So what is a dragon? This is a question that is challenging to answer.
To ask "what is a dragon" has more in common with asking "how do you pronounce the word 'water'" rather than asking "what is water". When one imagines a dragon, they could have in their minds the mental image of the European dragon: A large creature with a serpentine-like body, 4 legs, a pair of vast bat-like wings, with a horse-like face that can breathe fire. Or they could imagine the Far Eastern "lung" dragon: A large creature with a serpentine-like body, with as little as no legs to as much as 4 legs, no wings, with whiskers extending from its camel-like head, horns that resemble antlers, and can fly.
One of the broadest definitions of a dragon, provided by a Wikipedia section on dragons, states that dragons are "a large, serpentine legendary creature that appears in the folklore of many cultures around the world." But even that definition doesn't cover all dragon-like creations, like the Dacian Draco of the ancient Dacian people or the Japanese Koi fish that are not always dragons but turn into them. There are so many examples of dragon-like creatures in mythology and folklore alone that don't quite fit into any one definition of "dragon". This can be explored further with this list of said legends from Wikipedia. When we broaden the scope to pop-culture and contemporary dragons, we find even more examples of dragon-like creatures that don't fit these definitions. Yet we still would call them dragons. Or perhaps dragon-like, but not a dragon in itself.
These are all dragon-like but
does that make them dragons?

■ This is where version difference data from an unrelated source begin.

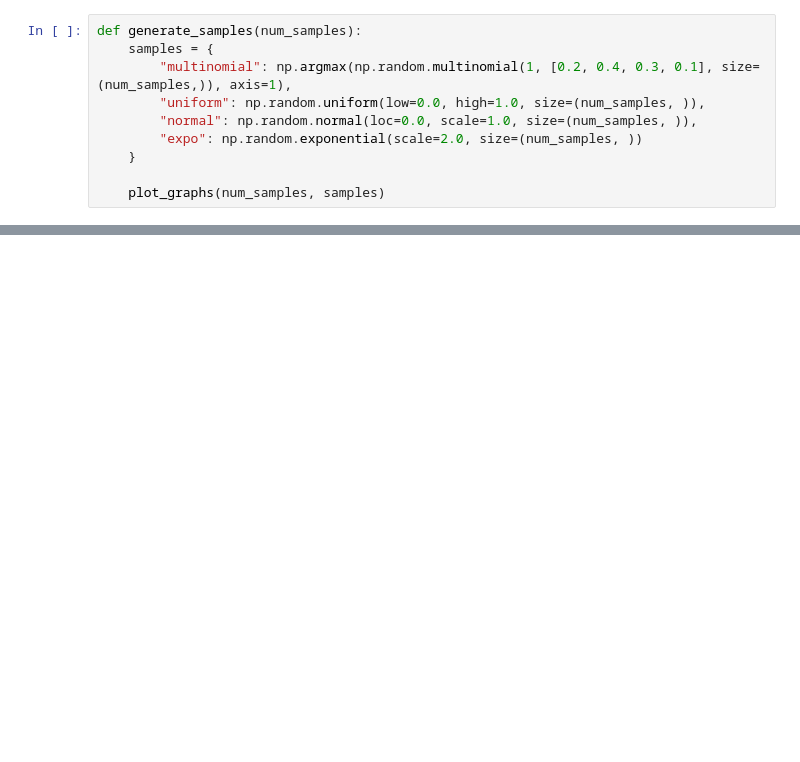
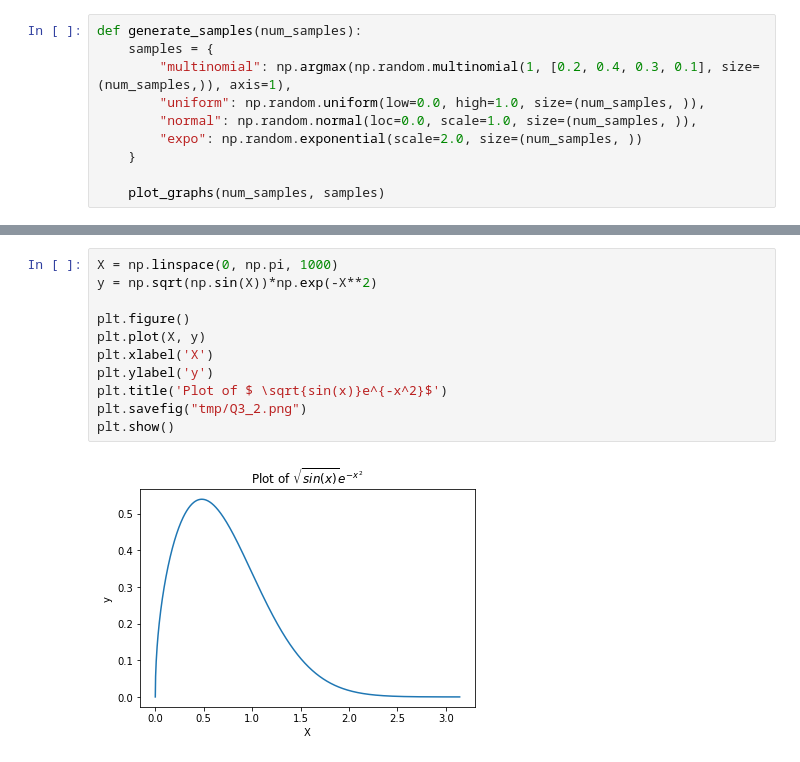
Before and after one commit to Utkarshp1/CS-414-Reinforcement-Learning, a Jupyter notebook: Lab1/Untitled.ipynb, the cells around one changed output, grey strips where cells are left out. Cells and saved outputs as stored; diff of their text form; blank space fills up the shorter version.

```diff
--- a/Lab1/Untitled.ipynb
+++ b/Lab1/Untitled.ipynb
@@ -124,0 +114,13 @@ for i in [100, 1000, 10000]:
+# %%
+X = np.linspace(0, np.pi, 1000)
+y = np.sqrt(np.sin(X))*np.exp(-X**2)
+
+plt.figure()
+plt.plot(X, y)
+plt.xlabel('X')
+plt.ylabel('y')
+plt.title('Plot of $ \sqrt{sin(x)}e^{-x^2}$')
+plt.savefig("tmp/Q3_2.png")
+plt.show()
+# %% [output]
+[figure, added]
```
Also changed, not shown: parts of 34 cells of this notebook, 7 other files.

However, this weakness - of a lack of definition - is also the greatest strength of dragon-like creatures. Dragons are universal, across dozens of cultures, folklores, pop-culture icons, and it's what we define tons of creatures. In truth, that is arguably what a dragon is; a large creature of legendary status, with a serpentine-like body, in which we can't otherwise readily define it other than describe it as a dragon. The word 'dragon' itself has not meant anything more than just that definition, which means it doesn't have a rigid definition other than someone saying "I think it's a dragon, therefore it's a dragon". So long as it can be described as snake-like to some degree, powerful, and can't be readily categorized as anything else, then yes that would technically be a dragon.
For this museum with hundreds of dragons to organize, that definition sadly doesn't quite help us in categorizing dragon variants, cultures, and deeper meanings. For that, we turn to our own way of organizing our collection which may help future dragonologists in their studies: The Encyclopedia Draconia.
Draconia Identification: The Encyclopedia Draconia
In an attempt to categorize all forms of the dragon, the museum has created its own encyclopedia. It's important to note this system does not work like a taxonomic ranking system. As stated in the unique challenge of defining a dragon and as dragons don't exist outside the realms of legend and folklore, it's impossible to establish an evolutionary, systematic system to explain what dragons go where. However, the Encyclopedia Draconia does barrow from the attempts of draconologists to give dragons defined evolutionary names and ranks. Specifically, we barrow elements from cinematic dragonologist Jacob Hall and from the artist Drakthug on Twitter.
(Explain the Encyclopedia Draconia. How does it work, what major tiers are there to identify a dragon, and explain how to find a dragon using the system.)
How to Identifiy Draconia
(Explain the Class, Form, Ethology, and Heritology of the system. Use examples of dragon images for visuals. Answer: How does this system organize and identify dragons?)
(Why did the museum do the identification in this way? Why not use a taxonomic ranking system? Would an author's name count for Heritology? Etc. - Answer as many as you can in a responsible way.)
(Provide here additional links to videos, articles, and more that can aid in discussing what a dragon is. In addition, also include those YouTube videos for they're actually really cool.)
Would you like to know more?
If you're curious about the Skymoot Dragonology Museum, we're always happy to answer questions! Contact us by sending us a message to Rikanhimel or to Skymoot. We're always happy to hear from visitors!
Congratulations, you made it to the end! We hope you enjoyed reading this, and enjoy your visit to the Skymoot Dragonology Museum!